I haven’t really looked into the parser yet, so I will read your answer again when I get to the parser :grinning:

That is of course possible, but I don’t get why you want to verify that anything is a pchar in the tests anyway. You can call the UriParserFactory with an input of your choice. So you could define the different token strings (e.g. scheme, userinfo, etc.) beforehand, feed a combination of them into the UriParserFactory and call parse on it. Then you only need to call the getters for those tokens and compare them to your building blocks. This way you control what goes in and if it doesn’t match what comes out you found a bug (in the tests or the implementations).

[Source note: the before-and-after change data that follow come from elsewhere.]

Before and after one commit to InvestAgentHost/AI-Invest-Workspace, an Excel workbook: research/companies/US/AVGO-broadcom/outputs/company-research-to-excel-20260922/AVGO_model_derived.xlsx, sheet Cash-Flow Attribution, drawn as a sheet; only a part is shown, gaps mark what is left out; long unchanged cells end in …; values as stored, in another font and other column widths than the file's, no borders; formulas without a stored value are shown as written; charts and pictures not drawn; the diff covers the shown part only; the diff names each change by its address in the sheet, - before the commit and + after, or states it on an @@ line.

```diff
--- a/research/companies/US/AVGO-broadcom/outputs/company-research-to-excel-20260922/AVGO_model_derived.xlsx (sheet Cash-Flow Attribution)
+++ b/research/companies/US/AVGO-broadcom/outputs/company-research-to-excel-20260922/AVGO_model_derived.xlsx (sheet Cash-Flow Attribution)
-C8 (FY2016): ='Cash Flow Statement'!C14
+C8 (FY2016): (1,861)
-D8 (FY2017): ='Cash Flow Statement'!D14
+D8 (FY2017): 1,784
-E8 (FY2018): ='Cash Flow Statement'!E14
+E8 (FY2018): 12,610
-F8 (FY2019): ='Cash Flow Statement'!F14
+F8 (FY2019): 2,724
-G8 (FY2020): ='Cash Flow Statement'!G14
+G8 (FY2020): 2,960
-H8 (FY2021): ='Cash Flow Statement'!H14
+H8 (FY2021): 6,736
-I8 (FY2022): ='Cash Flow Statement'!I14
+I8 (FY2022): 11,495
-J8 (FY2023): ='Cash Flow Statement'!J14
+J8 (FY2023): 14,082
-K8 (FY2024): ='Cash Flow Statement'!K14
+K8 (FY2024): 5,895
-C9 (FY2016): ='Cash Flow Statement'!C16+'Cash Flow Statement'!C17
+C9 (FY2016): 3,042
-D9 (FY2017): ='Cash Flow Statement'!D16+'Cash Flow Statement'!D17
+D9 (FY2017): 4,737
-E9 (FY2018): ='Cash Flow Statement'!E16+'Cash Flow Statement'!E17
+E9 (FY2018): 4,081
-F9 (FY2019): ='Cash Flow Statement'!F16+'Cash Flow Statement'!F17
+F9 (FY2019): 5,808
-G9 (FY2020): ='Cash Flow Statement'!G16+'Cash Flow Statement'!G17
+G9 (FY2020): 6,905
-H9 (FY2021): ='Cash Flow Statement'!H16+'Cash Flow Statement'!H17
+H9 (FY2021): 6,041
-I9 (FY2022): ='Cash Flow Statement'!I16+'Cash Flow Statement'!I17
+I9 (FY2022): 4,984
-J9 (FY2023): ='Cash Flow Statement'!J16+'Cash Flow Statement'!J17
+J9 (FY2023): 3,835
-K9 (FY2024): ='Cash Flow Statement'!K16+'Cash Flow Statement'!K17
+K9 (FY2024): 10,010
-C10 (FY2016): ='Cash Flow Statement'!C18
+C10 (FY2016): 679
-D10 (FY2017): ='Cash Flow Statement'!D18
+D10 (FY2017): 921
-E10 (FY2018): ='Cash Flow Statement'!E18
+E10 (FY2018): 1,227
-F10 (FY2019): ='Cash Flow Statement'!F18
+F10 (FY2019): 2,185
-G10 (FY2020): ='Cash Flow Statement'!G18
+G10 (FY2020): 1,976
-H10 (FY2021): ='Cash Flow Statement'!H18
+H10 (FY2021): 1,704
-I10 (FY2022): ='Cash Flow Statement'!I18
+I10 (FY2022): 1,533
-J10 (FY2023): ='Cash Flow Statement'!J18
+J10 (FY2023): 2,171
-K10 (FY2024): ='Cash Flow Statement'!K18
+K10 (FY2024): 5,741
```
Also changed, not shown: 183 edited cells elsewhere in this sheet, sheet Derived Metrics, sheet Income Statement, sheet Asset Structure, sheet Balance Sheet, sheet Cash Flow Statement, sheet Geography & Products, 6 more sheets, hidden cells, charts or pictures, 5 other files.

You can create new folders and .java files in the tests folder and use those to organize your tests. Any other approach leads to chaos quickly.